We came down from Granary Square via the King’s Cross Tunnel. Its multicoloured lightwall appears to be a taste of things to come. This was back in August, school-holiday time, and our grandchildren were staying for a week, so before daytrips to Madame Tussauds, Brighton, Lavenham, the British Museum and Camden Lock, I suggested Tate Modern and we took a train to Blackfriars. Continue reading “In Real Life”
A 12-hour continuous performance of Gavin Bryars’ iconic piece Jesus’ Blood Never Failed Me Yet at London’s Tate Modern. Produced by the Academy of St Martin in the Fields, the event brought together musicians from the Academy, Southbank Sinfonia and the Gavin Bryars Ensemble who performed throughout the night alongside people with experience of homelessness.
The performance was preceded by more than 50 hours of music making workshops at two day centres for homeless people in London.
‘None of us were homeless last night. Instead we were welcomed and royally entertained as special guests of one of the city’s most glamorous and sophisticated palaces of art!’ Gerry Salmon, participant from The Connection at St Martin’s.
‘Last hour spellbinding, moving, uplifting.’ @domcavendish (Theatre Critic, The Telegraph)
‘It was outstanding and, in its own way, astounding. And quite, quite beautiful’ The Afterword
The entrance to the Pierre Bonnard exhibition at Tate Modern is a portal through a giant detail reproduction taken from his painting The Garden of 1936. It’s perhaps his best painting. It’s the one that most draws me in, most like a garden itself with it’s abstract disposition of marks and colours, it reminds me of paintings by Patrick Heron and Gillian Ayres.
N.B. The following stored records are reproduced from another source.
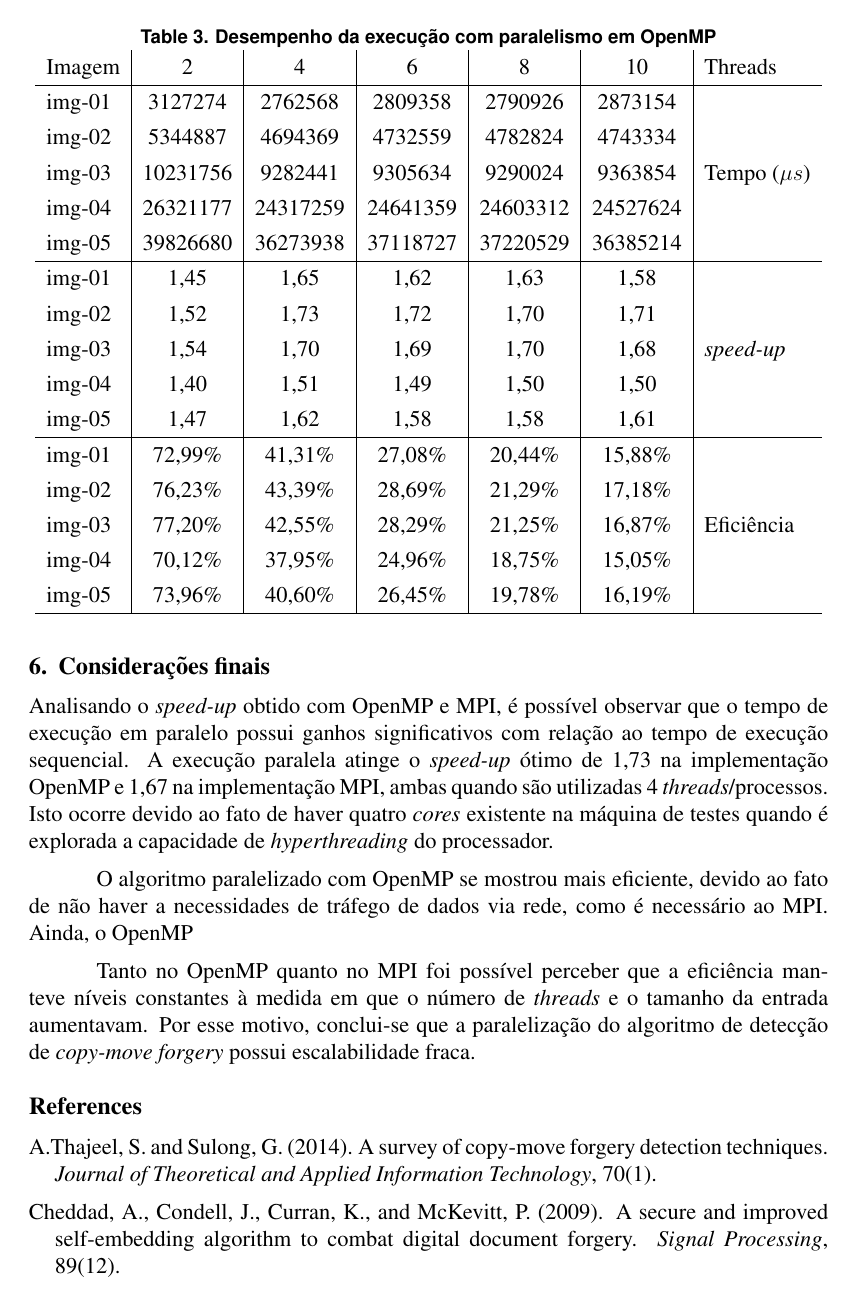
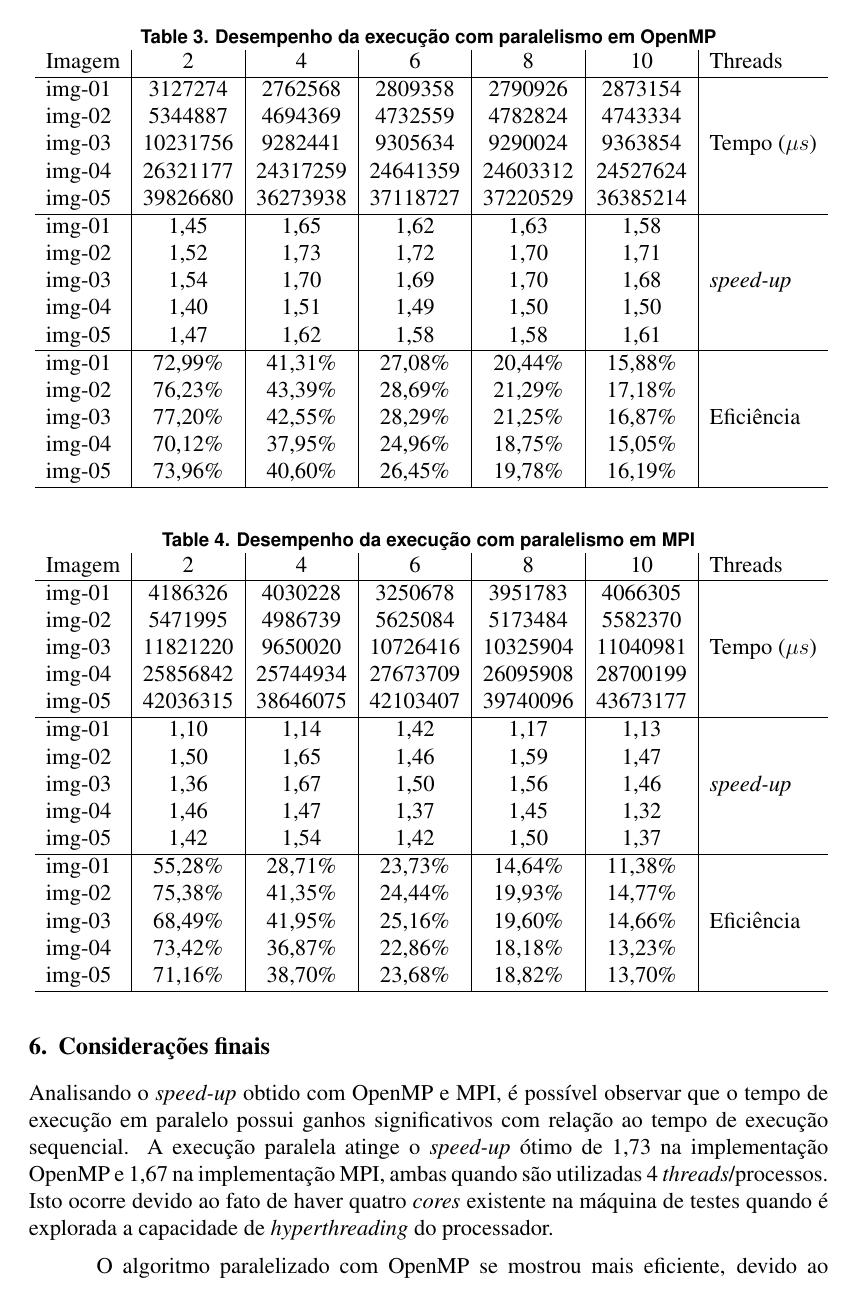
Before and after one commit to jefferson-chaves-gomes/unb-pp-01-2015, a LaTeX document (docs/artigo/artigo_pp.tex): page 7 of 8. The pictures show the PDF file docs/artigo/artigo_pp.pdf that the author committed with the source; the source files are stored in an older character set and shown here as Unicode.

Commit message:
Ajuste do tamanho das tabelas no artigo

```diff
--- a/docs/artigo/artigo_pp.tex
+++ b/docs/artigo/artigo_pp.tex
@@ -210,8 +210,9 @@ Durante o processo de implementação e testes, foi constatado que o escalonamen
 Na implementação OpenMP, cada processo recebeu a responsabilidade de calcular as características de um bloco por vez. As cinco imagens foram utilizadas como entrada da aplicação e o número de \textit{threads} utilizadas na detecção foi incrementado em duas unidades a cada interação. Os resultados obtidos podem ser visualizados na Tabela \ref{tab.omp}.
 
 \begin{table}[!h]
-\renewcommand{\arraystretch}{1.3}
+%\renewcommand{\arraystretch}{1.3}
 \caption{Desempenho da execução com paralelismo em OpenMP}
+\resizebox{\textwidth}{!}{%
 \label{tab.omp}
 \centering
 \begin{tabular}{l|c|c|c|c|c|l}
@@ -231,7 +232,7 @@ img-02	& 76,23\%	& 43,39\%	& 28,69\%	& 21,29\%	& 17,18\%	& \\
 img-03	& 77,20\%	& 42,55\%	& 28,29\%	& 21,25\%	& 16,87\%	& Eficiência \\
 img-04	& 70,12\%	& 37,95\%	& 24,96\%	& 18,75\%	& 15,05\%	& \\
 img-05	& 73,96\%	& 40,60\%	& 26,45\%	& 19,78\%	& 16,19\%	& \\ \hline
-\end{tabular}
+\end{tabular}}
 \end{table}
 
 \subsection{Paralelismo em MPI}
@@ -242,8 +243,9 @@ Na implementação MPI, uma seção linear da imagem é transmitida a cada proce
 Semelhantemente, as cinco imagens foram utilizadas como entrada da aplicação e o número de \textit{threads} utilizadas na detecção foi incrementado em duas unidades a cada iteração. Os resultados obtidos podem ser visualizados na Tabela \ref{tab.omp}.
 
 \begin{table}[!h]
-\renewcommand{\arraystretch}{1.3}
+%\renewcommand{\arraystretch}{1.3}
 \caption{Desempenho da execução com paralelismo em MPI}
+\resizebox{\textwidth}{!}{%
 \label{tab.mpi}
 \centering
 \begin{tabular}{l|c|c|c|c|c|l}
@@ -272,7 +274,7 @@ img-05	& 71,16\%	& 38,70\%	& 23,68\%	& 18,82\%	& 13,70\%	& \\ \hline
 
 Analisando o \textit{speed-up} obtido com OpenMP e MPI, é possível observar que o tempo de execução em paralelo possui ganhos significativos com relação ao tempo de execução sequencial. A execução paralela atinge o \textit{speed-up} ótimo de 1,73 na implementação OpenMP e 1,67 na implementação MPI, ambas quando são utilizadas 4 \textit{threads}/processos. Isto ocorre devido ao fato de haver quatro \textit{cores} existente na máquina de testes quando é explorada a capacidade de \textit{hyperthreading} do processador.
 
-O algoritmo paralelizado com OpenMP se mostrou mais eficiente, devido ao fato de não haver a necessidades de tráfego de dados via rede, como é necessário ao MPI. Ainda, o OpenMP
+O algoritmo paralelizado com OpenMP se mostrou mais eficiente, devido ao fato de não haver a necessidades de tráfego de dados via rede, como é necessário ao MPI. Procedimentos que possuem interdependência de dados e complexidade inferior à distribuição/centralização dos dados com MPI se mostraram ineficientes, ou seja, o custo de tráfego dos dados é maior do que o custo do processamento dos dados em si.
 
 Tanto no OpenMP quanto no MPI foi possível perceber que a eficiência manteve níveis constantes à medida em que o número de \textit{threads} e o tamanho da entrada aumentavam. Por esse motivo, conclui-se que a paralelização do algoritmo de detecção de \textit{copy-move forgery} possui escalabilidade fraca.
 
```
Also changed, not shown: docs/artigo/artigo_pp.pdf, docs/artigo/artigo_pp.tex (2 more changed lines).
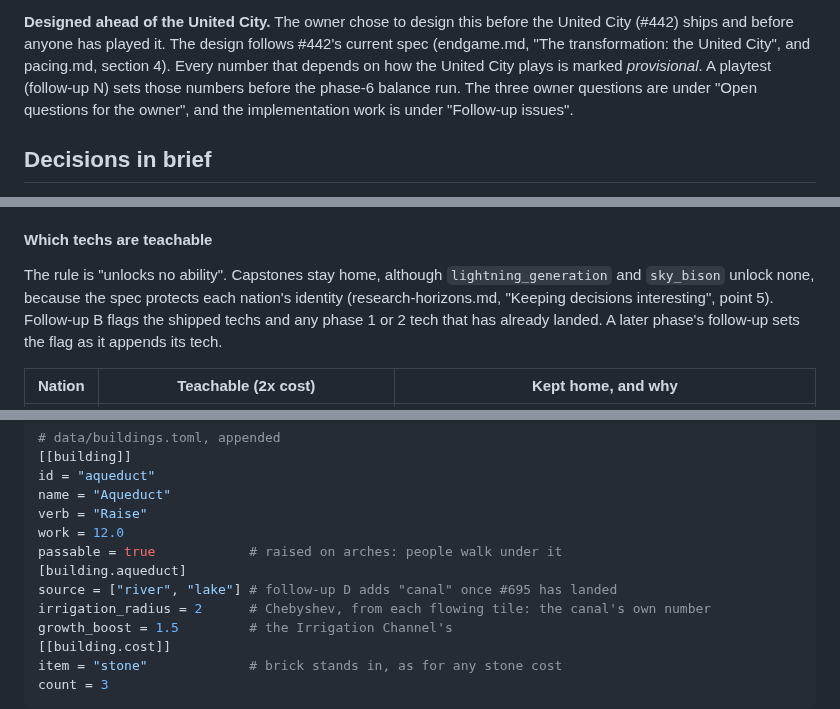
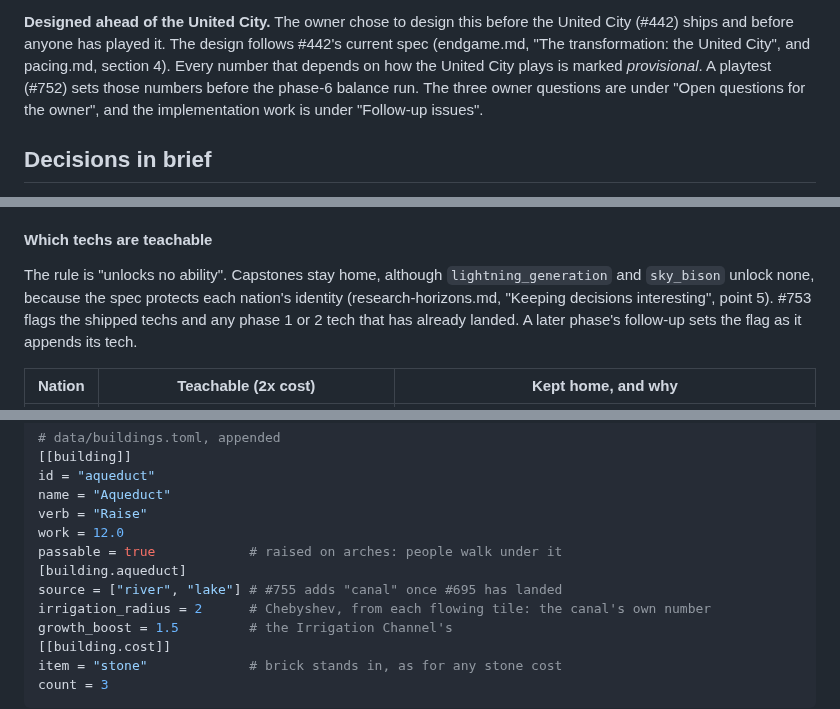
Before and after one commit to gizmo385/four-nations, a Markdown page: docs/design/horizons-phase-6.md, 3 parts joined by grey strips. Drawn GitHub-style.

```diff
--- a/docs/design/horizons-phase-6.md
+++ b/docs/design/horizons-phase-6.md
@@ -15,7 +15,7 @@ table (#707) and phase 4's item bills (#718). It turns owner decisions 3 and 8 i
 **Designed ahead of the United City.** The owner chose to design this before the United City
 (#442) ships and before anyone has played it. The design follows #442's current spec (endgame.md,
 "The transformation: the United City", and pacing.md, section 4). Every number that depends on
-how the United City plays is marked *provisional*. A playtest (follow-up N) sets those numbers
+how the United City plays is marked *provisional*. A playtest (#752) sets those numbers
 before the phase-6 balance run. The three owner questions are under "Open questions for the
 owner", and the implementation work is under "Follow-up issues".
 
@@ -195,7 +195,7 @@ borrow_residents = 3       # provisional: residents of the tech's nation needed
 
 The rule is "unlocks no ability". Capstones stay home, although `lightning_generation` and
 `sky_bison` unlock none, because the spec protects each nation's identity (research-horizons.md,
-"Keeping decisions interesting", point 5). Follow-up B flags the shipped techs and any phase 1
+"Keeping decisions interesting", point 5). #753 flags the shipped techs and any phase 1
 or 2 tech that has already landed. A later phase's follow-up sets the flag as it appends its
 tech.
 
@@ -418,7 +418,7 @@ verb = "Raise"
 work = 12.0
 passable = true            # raised on arches: people walk under it
 [building.aqueduct]
-source = ["river", "lake"] # follow-up D adds "canal" once #695 has landed
+source = ["river", "lake"] # #755 adds "canal" once #695 has landed
 irrigation_radius = 2      # Chebyshev, from each flowing tile: the canal's own number
 growth_boost = 1.5         # the Irrigation Channel's
 [[building.cost]]
```
Also changed, not shown: other parts of docs/design/horizons-phase-6.md (+32 -32 lines).
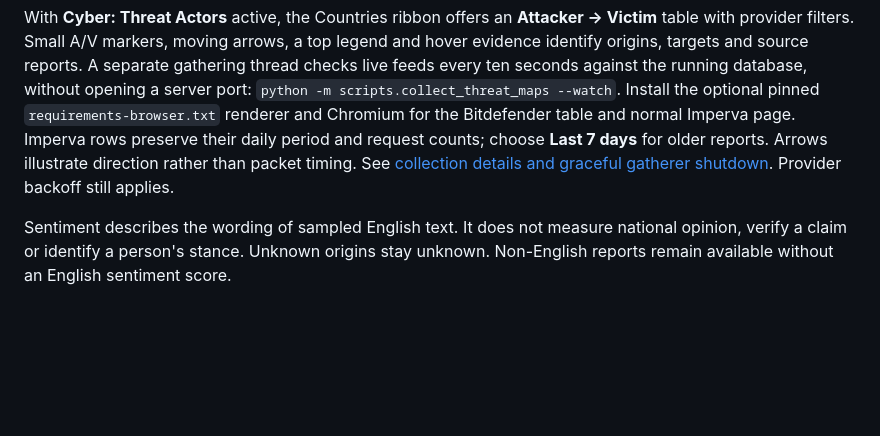
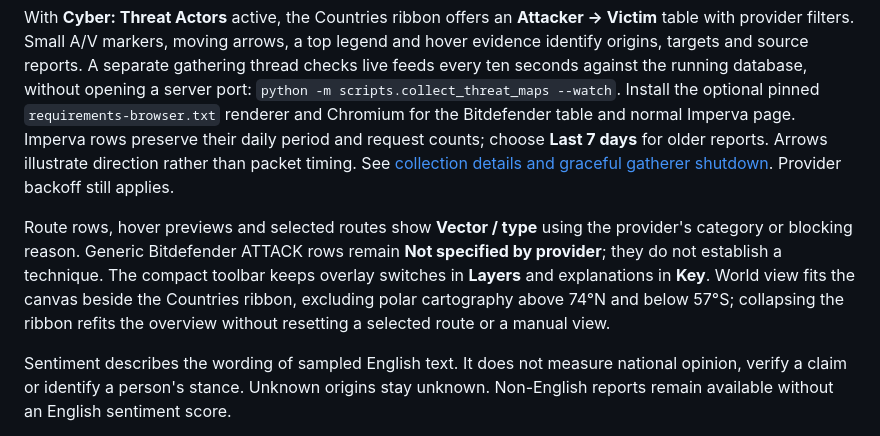
Before and after one commit to abanerjee84/signal-atlas-osint, a Markdown page: README.md, the part around one of its changes. Drawn GitHub-style; blank space fills up the shorter version.

Commit message:
Show cyber attack types and fit the map beside compact controls

```diff
--- a/README.md
+++ b/README.md
@@ -125,6 +125,8 @@ Cyber traffic routes are blue; reported attacker-to-victim attribution links are
 
 With **Cyber: Threat Actors** active, the Countries ribbon offers an **Attacker → Victim** table with provider filters. Small A/V markers, moving arrows, a top legend and hover evidence identify origins, targets and source reports. A separate gathering thread checks live feeds every ten seconds against the running database, without opening a server port: `python -m scripts.collect_threat_maps --watch`. Install the optional pinned `requirements-browser.txt` renderer and Chromium for the Bitdefender table and normal Imperva page. Imperva rows preserve their daily period and request counts; choose **Last 7 days** for older reports. Arrows illustrate direction rather than packet timing. See [collection details and graceful gatherer shutdown](docs/THREAT_MAP_SCRAPERS.md). Provider backoff still applies.
 
+Route rows, hover previews and selected routes show **Vector / type** using the provider's category or blocking reason. Generic Bitdefender ATTACK rows remain **Not specified by provider**; they do not establish a technique. The compact toolbar keeps overlay switches in **Layers** and explanations in **Key**. World view fits the canvas beside the Countries ribbon, excluding polar cartography above 74°N and below 57°S; collapsing the ribbon refits the overview without resetting a selected route or a manual view.
+
 Sentiment describes the wording of sampled English text. It does not measure national opinion, verify a claim or identify a person's stance. Unknown origins stay unknown. Non-English reports remain available without an English sentiment score.
 
 Aircraft positions are a bounded geographic sample of eligible OpenSky classes, with network coverage gaps and source timestamps. Ground track is movement direction, not necessarily nose heading. Registration country is not departure origin; departure and destination airports are unavailable from state vectors. Animation interpolates between observations without extrapolating a future route.
```
Also changed, not shown: other parts of README.md (+1 -1 lines), docs/threat-actor-workspace.jpg, 9 other files.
And there are other paintings here that bring to mind Paul Cézanne, Henri Matisse, Howard Hodgkin, David Hockney. But before all of that, we’re straightaway into a red gallery with ‘hot’ paintings of Bonnard’s mistress, full-frontal nudes and a post-coital bedroom scene. The gardening comes later. Continue reading “The Colour Of Memory”
The Anni Albers exhibition at Tate Modern begins with a handloom. It is a wooden instrument made of frames and strings and pedals, with a stool for its operator to sit on. Threads pass rhythmically to and fro, writing the score of warp and weft. It might be likened to a piano whose musical offerings are captured for posterity in recordings of woven textiles. Continue reading “Anni Albers”
Tate Modern has a new offspring, grown out of the former power station’s oil tanks. It’s called the Switch House, with a similar tweedy brick texture to its parent building – a new London vernacular. It has a utilitarian look with no decorative frills, polished concrete inside, minimal, neo-brutalist, multi-storey car park aesthetic but beautifully tailored. In retrospect it feels a bit like we just visited an enormous new sculpture and discovered inside the seeds of its own germination. Continue reading “Between Object And Architecture”
This was another camera-shy exhibition. We had to switch off our cameras at the entrance, even though it was full of exhibitionist ‘performing sculptures’, all of them posing and pouting and teasing. Mostly they’re mobiles though none of them moved, their motion implied through poise and balance. Yet despite these contradictions, it’s a fantastic show, elegant and vibrant and fun. Continue reading “Performing Sculpture”
As we learned from the books of our childhood, alien fleets of spacecraft always invade London by flying up the Thames. The aliens know from their knowledge of British popular culture that the public links the threat of enemy action with the image of St Paul’s standing firm and reassuring against the invaders. And strange spaceships were always depicted as smoothly shaped craft, devoid of the oddities and quirks of our own aircraft or rockets. Concorde was the only one we ever built which could be said to have an alien sheen. Continue reading “Alien Spacecraft Strike Terror Into The Hearts Of Art-Loving Londoners!”
Kazimir Malevich and the Russian Avant-Garde was an exhibition last year at the Stedelijk Museum in Amsterdam. It then transferred to the Bundeskunsthalle in Bonn and it will soon arrive at Tate Modern in London. Here are a few photos of its appearance at the Stedelijk. Continue reading “Malevich In Amsterdam”
We finally got to see Henri Matisse: The Cut Outs, the long awaited exhibition at Tate Modern, though perhaps a wet bank holiday Monday during half-term was not the ideal time to visit. Continue reading “Matisse, Scissors, Paper”
To the Tate Modern on the first Saturday of 2014, to see their beautiful exhibition, Paul Klee: Making Visible, the perfect antidote to our cold, dark, damp, grey January daze. It was just before twelfth night, so another midwinter festive celebration of light and warmth and colour. Continue reading “Making Visible”